About this task: The job is to output each record exactly as it stands, pictures excluded.

Detected change data
* * * *

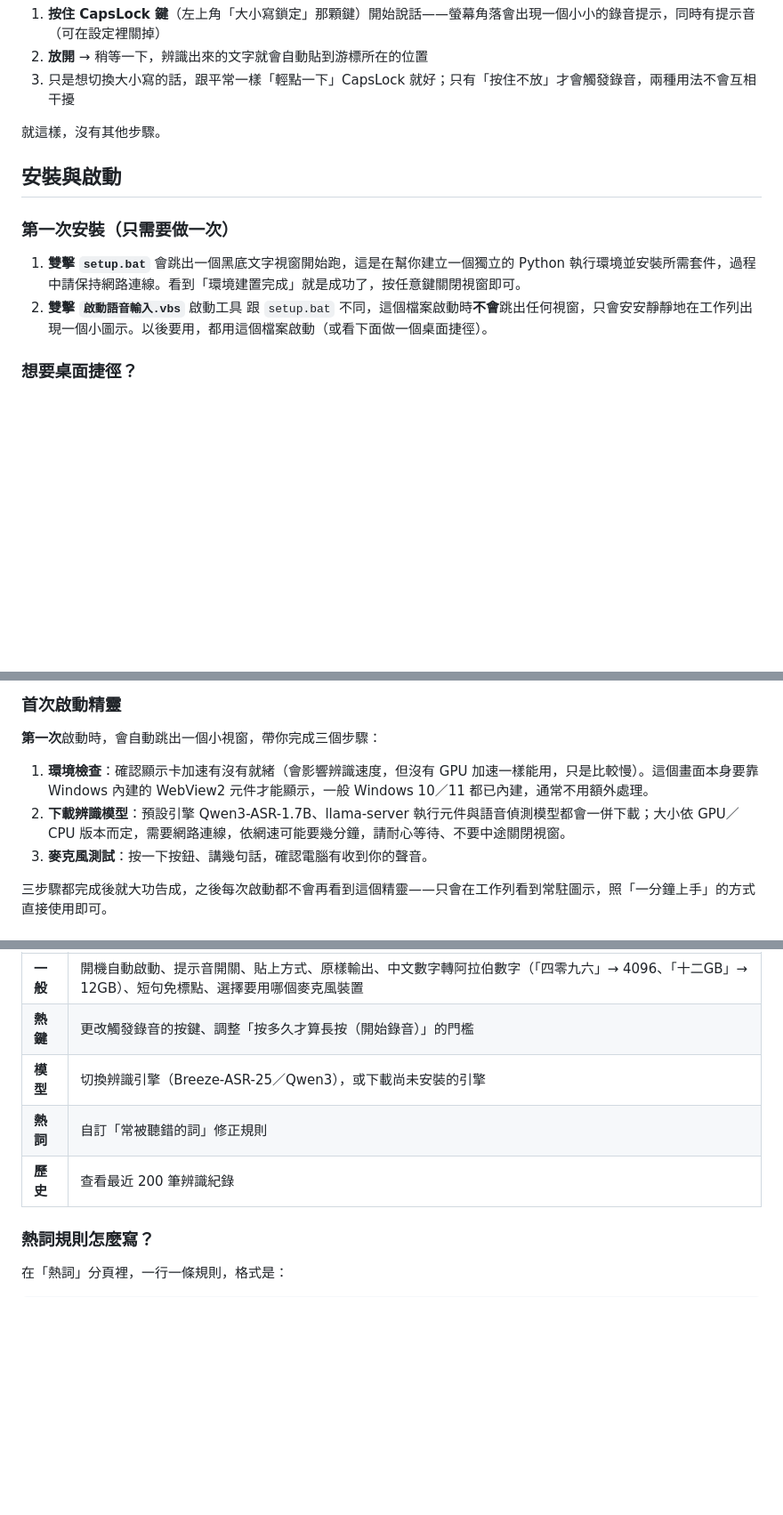
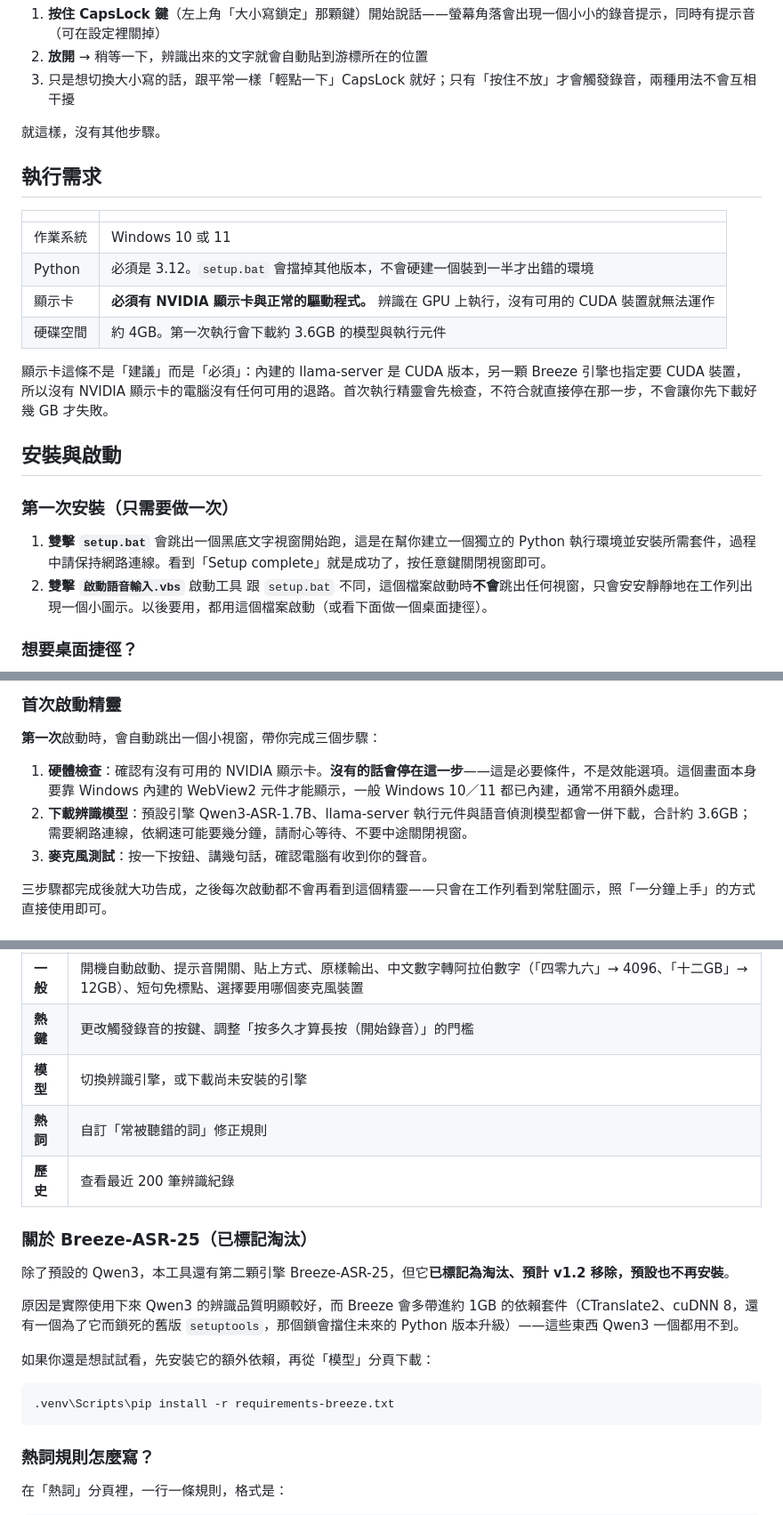
Before and after one commit to gavinkao98/ASR, a Markdown page: README.zh-TW.md, 3 parts joined by grey strips. Shown at 89% size. Drawn GitHub-style; blank space fills up the shorter version.

````diff
--- a/README.zh-TW.md
+++ b/README.zh-TW.md
@@ -16,12 +16,23 @@
 
 就這樣，沒有其他步驟。
 
+## 執行需求
+
+| | |
+|---|---|
+| 作業系統 | Windows 10 或 11 |
+| Python | 必須是 3.12。`setup.bat` 會擋掉其他版本，不會硬建一個裝到一半才出錯的環境 |
+| 顯示卡 | **必須有 NVIDIA 顯示卡與正常的驅動程式。** 辨識在 GPU 上執行，沒有可用的 CUDA 裝置就無法運作 |
+| 硬碟空間 | 約 4GB。第一次執行會下載約 3.6GB 的模型與執行元件 |
+
+顯示卡這條不是「建議」而是「必須」：內建的 llama-server 是 CUDA 版本，另一顆 Breeze 引擎也指定要 CUDA 裝置，所以沒有 NVIDIA 顯示卡的電腦沒有任何可用的退路。首次執行精靈會先檢查，不符合就直接停在那一步，不會讓你先下載好幾 GB 才失敗。
+
 ## 安裝與啟動
 
 ### 第一次安裝（只需要做一次）
 
 1. **雙擊 `setup.bat`**
-   會跳出一個黑底文字視窗開始跑，這是在幫你建立一個獨立的 Python 執行環境並安裝所需套件，過程中請保持網路連線。看到「環境建置完成」就是成功了，按任意鍵關閉視窗即可。
+   會跳出一個黑底文字視窗開始跑，這是在幫你建立一個獨立的 Python 執行環境並安裝所需套件，過程中請保持網路連線。看到「Setup complete」就是成功了，按任意鍵關閉視窗即可。
 2. **雙擊 `啟動語音輸入.vbs`** 啟動工具
    跟 `setup.bat` 不同，這個檔案啟動時**不會**跳出任何視窗，只會安安靜靜地在工作列出現一個小圖示。以後要用，都用這個檔案啟動（或看下面做一個桌面捷徑）。
 
@@ -39,8 +50,8 @@
 
 **第一次**啟動時，會自動跳出一個小視窗，帶你完成三個步驟：
 
-1. **環境檢查**：確認顯示卡加速有沒有就緒（會影響辨識速度，但沒有 GPU 加速一樣能用，只是比較慢）。這個畫面本身要靠 Windows 內建的 WebView2 元件才能顯示，一般 Windows 10／11 都已內建，通常不用額外處理。
-2. **下載辨識模型**：預設引擎 Qwen3-ASR-1.7B、llama-server 執行元件與語音偵測模型都會一併下載；大小依 GPU／CPU 版本而定，需要網路連線，依網速可能要幾分鐘，請耐心等待、不要中途關閉視窗。
+1. **硬體檢查**：確認有沒有可用的 NVIDIA 顯示卡。**沒有的話會停在這一步**——這是必要條件，不是效能選項。這個畫面本身要靠 Windows 內建的 WebView2 元件才能顯示，一般 Windows 10／11 都已內建，通常不用額外處理。
+2. **下載辨識模型**：預設引擎 Qwen3-ASR-1.7B、llama-server 執行元件與語音偵測模型都會一併下載，合計約 3.6GB；需要網路連線，依網速可能要幾分鐘，請耐心等待、不要中途關閉視窗。
 3. **麥克風測試**：按一下按鈕、講幾句話，確認電腦有收到你的聲音。
 
 三步驟都完成後就大功告成，之後每次啟動都不會再看到這個精靈——只會在工作列看到常駐圖示，照「一分鐘上手」的方式直接使用即可。
@@ -55,9 +66,21 @@
 |---|---|
 | **一般** | 開機自動啟動、提示音開關、貼上方式、原樣輸出、中文數字轉阿拉伯數字（「四零九六」→ 4096、「十二GB」→ 12GB）、短句免標點、選擇要用哪個麥克風裝置 |
 | **熱鍵** | 更改觸發錄音的按鍵、調整「按多久才算長按（開始錄音）」的門檻 |
-| **模型** | 切換辨識引擎（Breeze-ASR-25／Qwen3），或下載尚未安裝的引擎 |
+| **模型** | 切換辨識引擎，或下載尚未安裝的引擎 |
 | **熱詞** | 自訂「常被聽錯的詞」修正規則 |
 | **歷史** | 查看最近 200 筆辨識紀錄 |
+
+### 關於 Breeze-ASR-25（已標記淘汰）
+
+除了預設的 Qwen3，本工具還有第二顆引擎 Breeze-ASR-25，但它**已標記為淘汰、預計 v1.2 移除，預設也不再安裝**。
+
+原因是實際使用下來 Qwen3 的辨識品質明顯較好，而 Breeze 會多帶進約 1GB 的依賴套件（CTranslate2、cuDNN 8，還有一個為了它而鎖死的舊版 `setuptools`，那個鎖會擋住未來的 Python 版本升級）——這些東西 Qwen3 一個都用不到。
+
+如果你還是想試試看，先安裝它的額外依賴，再從「模型」分頁下載：
+
+```
+.venv\Scripts\pip install -r requirements-breeze.txt
+```
 
 ### 熱詞規則怎麼寫？
 
````
Also changed, not shown: other parts of README.zh-TW.md (+4 -1 lines), docs/architecture.md (+15 -3 lines), 1 other file.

* * * *

Written solution:
Before and after one commit to gavinkao98/ASR, a Markdown page: README.zh-TW.md, 3 parts joined by grey strips. Shown at 89% size. Drawn GitHub-style; blank space fills up the shorter version.

````diff
--- a/README.zh-TW.md
+++ b/README.zh-TW.md
@@ -16,12 +16,23 @@
 
 就這樣，沒有其他步驟。
 
+## 執行需求
+
+| | |
+|---|---|
+| 作業系統 | Windows 10 或 11 |
+| Python | 必須是 3.12。`setup.bat` 會擋掉其他版本，不會硬建一個裝到一半才出錯的環境 |
+| 顯示卡 | **必須有 NVIDIA 顯示卡與正常的驅動程式。** 辨識在 GPU 上執行，沒有可用的 CUDA 裝置就無法運作 |
+| 硬碟空間 | 約 4GB。第一次執行會下載約 3.6GB 的模型與執行元件 |
+
+顯示卡這條不是「建議」而是「必須」：內建的 llama-server 是 CUDA 版本，另一顆 Breeze 引擎也指定要 CUDA 裝置，所以沒有 NVIDIA 顯示卡的電腦沒有任何可用的退路。首次執行精靈會先檢查，不符合就直接停在那一步，不會讓你先下載好幾 GB 才失敗。
+
 ## 安裝與啟動
 
 ### 第一次安裝（只需要做一次）
 
 1. **雙擊 `setup.bat`**
-   會跳出一個黑底文字視窗開始跑，這是在幫你建立一個獨立的 Python 執行環境並安裝所需套件，過程中請保持網路連線。看到「環境建置完成」就是成功了，按任意鍵關閉視窗即可。
+   會跳出一個黑底文字視窗開始跑，這是在幫你建立一個獨立的 Python 執行環境並安裝所需套件，過程中請保持網路連線。看到「Setup complete」就是成功了，按任意鍵關閉視窗即可。
 2. **雙擊 `啟動語音輸入.vbs`** 啟動工具
    跟 `setup.bat` 不同，這個檔案啟動時**不會**跳出任何視窗，只會安安靜靜地在工作列出現一個小圖示。以後要用，都用這個檔案啟動（或看下面做一個桌面捷徑）。
 
@@ -39,8 +50,8 @@
 
 **第一次**啟動時，會自動跳出一個小視窗，帶你完成三個步驟：
 
-1. **環境檢查**：確認顯示卡加速有沒有就緒（會影響辨識速度，但沒有 GPU 加速一樣能用，只是比較慢）。這個畫面本身要靠 Windows 內建的 WebView2 元件才能顯示，一般 Windows 10／11 都已內建，通常不用額外處理。
-2. **下載辨識模型**：預設引擎 Qwen3-ASR-1.7B、llama-server 執行元件與語音偵測模型都會一併下載；大小依 GPU／CPU 版本而定，需要網路連線，依網速可能要幾分鐘，請耐心等待、不要中途關閉視窗。
+1. **硬體檢查**：確認有沒有可用的 NVIDIA 顯示卡。**沒有的話會停在這一步**——這是必要條件，不是效能選項。這個畫面本身要靠 Windows 內建的 WebView2 元件才能顯示，一般 Windows 10／11 都已內建，通常不用額外處理。
+2. **下載辨識模型**：預設引擎 Qwen3-ASR-1.7B、llama-server 執行元件與語音偵測模型都會一併下載，合計約 3.6GB；需要網路連線，依網速可能要幾分鐘，請耐心等待、不要中途關閉視窗。
 3. **麥克風測試**：按一下按鈕、講幾句話，確認電腦有收到你的聲音。
 
 三步驟都完成後就大功告成，之後每次啟動都不會再看到這個精靈——只會在工作列看到常駐圖示，照「一分鐘上手」的方式直接使用即可。
@@ -55,9 +66,21 @@
 |---|---|
 | **一般** | 開機自動啟動、提示音開關、貼上方式、原樣輸出、中文數字轉阿拉伯數字（「四零九六」→ 4096、「十二GB」→ 12GB）、短句免標點、選擇要用哪個麥克風裝置 |
 | **熱鍵** | 更改觸發錄音的按鍵、調整「按多久才算長按（開始錄音）」的門檻 |
-| **模型** | 切換辨識引擎（Breeze-ASR-25／Qwen3），或下載尚未安裝的引擎 |
+| **模型** | 切換辨識引擎，或下載尚未安裝的引擎 |
 | **熱詞** | 自訂「常被聽錯的詞」修正規則 |
 | **歷史** | 查看最近 200 筆辨識紀錄 |
+
+### 關於 Breeze-ASR-25（已標記淘汰）
+
+除了預設的 Qwen3，本工具還有第二顆引擎 Breeze-ASR-25，但它**已標記為淘汰、預計 v1.2 移除，預設也不再安裝**。
+
+原因是實際使用下來 Qwen3 的辨識品質明顯較好，而 Breeze 會多帶進約 1GB 的依賴套件（CTranslate2、cuDNN 8，還有一個為了它而鎖死的舊版 `setuptools`，那個鎖會擋住未來的 Python 版本升級）——這些東西 Qwen3 一個都用不到。
+
+如果你還是想試試看，先安裝它的額外依賴，再從「模型」分頁下載：
+
+```
+.venv\Scripts\pip install -r requirements-breeze.txt
+```
 
 ### 熱詞規則怎麼寫？
 
````
Also changed, not shown: other parts of README.zh-TW.md (+4 -1 lines), docs/architecture.md (+15 -3 lines), 1 other file.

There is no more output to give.